Two weeks ago, my boyfriend Bob got on his knees to hug and kiss me, like he does every day. This time, however, he wouldn’t get back up after a cuddle, but instead produced a beautiful ring out of his pocket and asked me to be his wife.
I was, and still am, filled with butterflies, joy and excitement. We both decided we would love to get married next September and immediately started searching for a venue. Most of the venues we looked at online (all in central London), said they have disabled access. However, ‘disabled access’ is a very loose term: Every disabled person has her or his own specific access requirements or things s/he is uncomfortable with. The disabled access blind or Deaf people require can be very different from a wheelchair user, and wheelchair users themselves come in all kinds of shapes, sizes and chairs. Apart from stating that they have ‘disabled access’, almost none of the venues offered any further explanations, so I decided to phone up all 10 venues that we liked and to arrange viewings with them – in terms of access, seeing is believing. My experience has shown me that some non-disabled people might think a ramp with a 45 degree gradient is perfect, and that any lift, no matter how small or how infrequently it works, makes for stellar disabled access.

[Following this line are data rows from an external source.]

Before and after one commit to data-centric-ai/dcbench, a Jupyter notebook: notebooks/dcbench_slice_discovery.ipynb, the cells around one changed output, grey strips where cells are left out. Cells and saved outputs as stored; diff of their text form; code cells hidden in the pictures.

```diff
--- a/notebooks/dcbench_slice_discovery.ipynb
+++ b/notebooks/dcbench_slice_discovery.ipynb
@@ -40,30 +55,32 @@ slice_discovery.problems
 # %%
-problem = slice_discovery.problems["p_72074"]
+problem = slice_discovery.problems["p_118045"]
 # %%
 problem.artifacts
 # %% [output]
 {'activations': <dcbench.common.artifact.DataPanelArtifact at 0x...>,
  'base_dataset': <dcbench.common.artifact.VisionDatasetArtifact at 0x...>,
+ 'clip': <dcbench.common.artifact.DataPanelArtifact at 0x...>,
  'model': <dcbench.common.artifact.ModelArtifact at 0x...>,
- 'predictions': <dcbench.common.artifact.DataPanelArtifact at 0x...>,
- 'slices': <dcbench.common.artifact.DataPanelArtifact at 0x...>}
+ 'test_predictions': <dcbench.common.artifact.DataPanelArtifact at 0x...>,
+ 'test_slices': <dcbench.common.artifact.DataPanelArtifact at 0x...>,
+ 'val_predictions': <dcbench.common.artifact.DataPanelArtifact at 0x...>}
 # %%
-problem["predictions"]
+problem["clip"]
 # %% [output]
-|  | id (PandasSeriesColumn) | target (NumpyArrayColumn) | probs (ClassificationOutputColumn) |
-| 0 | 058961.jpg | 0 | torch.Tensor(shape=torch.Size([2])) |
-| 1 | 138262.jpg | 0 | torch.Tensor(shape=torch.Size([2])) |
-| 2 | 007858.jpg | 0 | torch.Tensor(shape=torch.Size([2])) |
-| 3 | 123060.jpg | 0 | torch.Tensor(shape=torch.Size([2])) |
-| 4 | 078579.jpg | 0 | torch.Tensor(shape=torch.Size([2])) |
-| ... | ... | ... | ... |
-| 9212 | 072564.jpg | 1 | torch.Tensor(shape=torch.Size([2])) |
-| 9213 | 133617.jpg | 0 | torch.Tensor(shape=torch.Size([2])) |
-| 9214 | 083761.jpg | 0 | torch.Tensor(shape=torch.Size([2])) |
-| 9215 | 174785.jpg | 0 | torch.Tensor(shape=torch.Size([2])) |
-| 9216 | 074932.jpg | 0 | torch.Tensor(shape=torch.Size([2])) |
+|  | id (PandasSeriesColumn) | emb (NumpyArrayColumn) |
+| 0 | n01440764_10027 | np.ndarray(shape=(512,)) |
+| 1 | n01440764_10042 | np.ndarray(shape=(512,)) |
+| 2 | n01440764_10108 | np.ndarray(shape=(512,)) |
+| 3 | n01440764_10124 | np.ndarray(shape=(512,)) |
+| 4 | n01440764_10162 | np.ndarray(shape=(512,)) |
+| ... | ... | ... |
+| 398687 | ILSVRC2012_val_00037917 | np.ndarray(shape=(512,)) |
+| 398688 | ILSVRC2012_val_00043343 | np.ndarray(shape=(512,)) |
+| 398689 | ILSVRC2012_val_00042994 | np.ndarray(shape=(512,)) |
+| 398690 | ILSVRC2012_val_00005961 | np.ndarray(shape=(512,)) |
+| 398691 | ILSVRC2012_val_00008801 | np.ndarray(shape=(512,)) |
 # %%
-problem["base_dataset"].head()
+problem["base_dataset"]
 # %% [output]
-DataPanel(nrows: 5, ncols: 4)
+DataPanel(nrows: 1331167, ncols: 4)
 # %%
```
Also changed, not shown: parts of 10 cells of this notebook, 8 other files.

On the phone, about two thirds of the venues seemed completely laid-back and relaxed about the idea of a disabled bride using their venue, which was a very positive surprise to me. A few of them gave me the impression that when I inquired about disabled access, they had my granny in mind, who would be fine not going out to the beautiful garden they had or being pushed through the kitchen to use the disabled toilet (I am not entering a steamy, messy kitchen in full makeup and a wedding dress!!). When I mentioned that I was the disabled person in question, and that there will be additional disabled guests, they became a bit less enthusiastic about hiring us their venue.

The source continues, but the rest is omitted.